Material provided =>
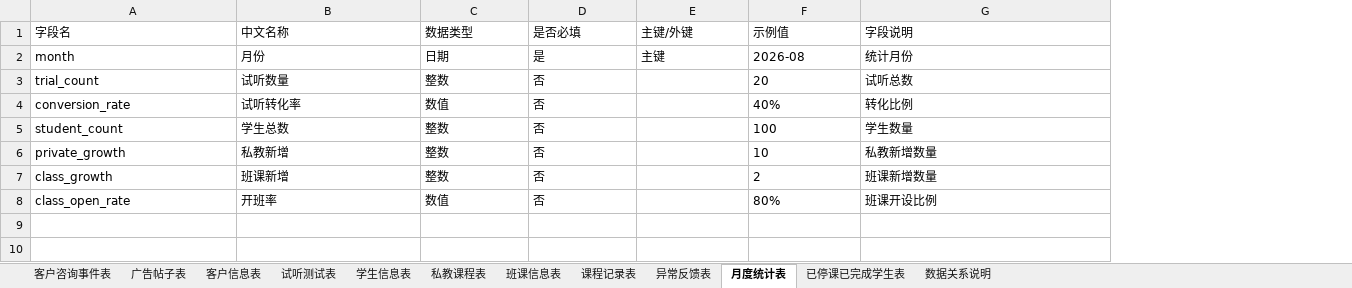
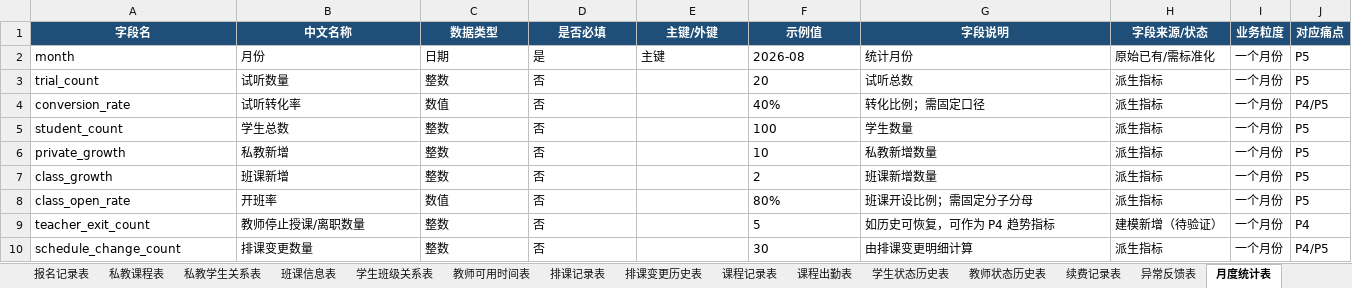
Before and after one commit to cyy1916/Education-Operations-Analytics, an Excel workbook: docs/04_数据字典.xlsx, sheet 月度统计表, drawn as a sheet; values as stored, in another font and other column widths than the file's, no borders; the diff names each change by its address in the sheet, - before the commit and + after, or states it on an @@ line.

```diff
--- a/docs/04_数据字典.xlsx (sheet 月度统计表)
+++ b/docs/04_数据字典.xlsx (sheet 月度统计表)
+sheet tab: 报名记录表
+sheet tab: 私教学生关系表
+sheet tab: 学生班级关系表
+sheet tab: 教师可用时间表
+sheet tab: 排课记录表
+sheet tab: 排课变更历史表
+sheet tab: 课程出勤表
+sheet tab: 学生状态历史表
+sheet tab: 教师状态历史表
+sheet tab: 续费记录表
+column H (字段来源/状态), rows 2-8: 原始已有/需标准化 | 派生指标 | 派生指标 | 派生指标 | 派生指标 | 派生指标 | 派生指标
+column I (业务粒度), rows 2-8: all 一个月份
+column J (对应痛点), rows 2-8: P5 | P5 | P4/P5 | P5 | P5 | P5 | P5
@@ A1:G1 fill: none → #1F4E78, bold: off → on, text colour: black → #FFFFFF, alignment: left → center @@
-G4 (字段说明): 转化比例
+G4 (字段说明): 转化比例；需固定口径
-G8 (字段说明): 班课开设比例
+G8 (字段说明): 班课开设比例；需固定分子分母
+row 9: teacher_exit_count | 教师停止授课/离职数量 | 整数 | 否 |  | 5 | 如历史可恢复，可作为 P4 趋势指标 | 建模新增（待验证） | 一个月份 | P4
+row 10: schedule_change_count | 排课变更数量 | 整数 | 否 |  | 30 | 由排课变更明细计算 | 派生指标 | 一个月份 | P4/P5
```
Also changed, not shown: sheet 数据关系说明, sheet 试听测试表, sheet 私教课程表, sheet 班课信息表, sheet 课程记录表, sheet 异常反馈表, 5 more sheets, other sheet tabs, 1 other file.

Task item => All entries must be output exactly as they stand, and every picture must be left out.

Response to the task =>
Before and after one commit to cyy1916/Education-Operations-Analytics, an Excel workbook: docs/04_数据字典.xlsx, sheet 月度统计表, drawn as a sheet; values as stored, in another font and other column widths than the file's, no borders; the diff names each change by its address in the sheet, - before the commit and + after, or states it on an @@ line.

```diff
--- a/docs/04_数据字典.xlsx (sheet 月度统计表)
+++ b/docs/04_数据字典.xlsx (sheet 月度统计表)
+sheet tab: 报名记录表
+sheet tab: 私教学生关系表
+sheet tab: 学生班级关系表
+sheet tab: 教师可用时间表
+sheet tab: 排课记录表
+sheet tab: 排课变更历史表
+sheet tab: 课程出勤表
+sheet tab: 学生状态历史表
+sheet tab: 教师状态历史表
+sheet tab: 续费记录表
+column H (字段来源/状态), rows 2-8: 原始已有/需标准化 | 派生指标 | 派生指标 | 派生指标 | 派生指标 | 派生指标 | 派生指标
+column I (业务粒度), rows 2-8: all 一个月份
+column J (对应痛点), rows 2-8: P5 | P5 | P4/P5 | P5 | P5 | P5 | P5
@@ A1:G1 fill: none → #1F4E78, bold: off → on, text colour: black → #FFFFFF, alignment: left → center @@
-G4 (字段说明): 转化比例
+G4 (字段说明): 转化比例；需固定口径
-G8 (字段说明): 班课开设比例
+G8 (字段说明): 班课开设比例；需固定分子分母
+row 9: teacher_exit_count | 教师停止授课/离职数量 | 整数 | 否 |  | 5 | 如历史可恢复，可作为 P4 趋势指标 | 建模新增（待验证） | 一个月份 | P4
+row 10: schedule_change_count | 排课变更数量 | 整数 | 否 |  | 30 | 由排课变更明细计算 | 派生指标 | 一个月份 | P4/P5
```
Also changed, not shown: sheet 数据关系说明, sheet 试听测试表, sheet 私教课程表, sheet 班课信息表, sheet 课程记录表, sheet 异常反馈表, 5 more sheets, other sheet tabs, 1 other file.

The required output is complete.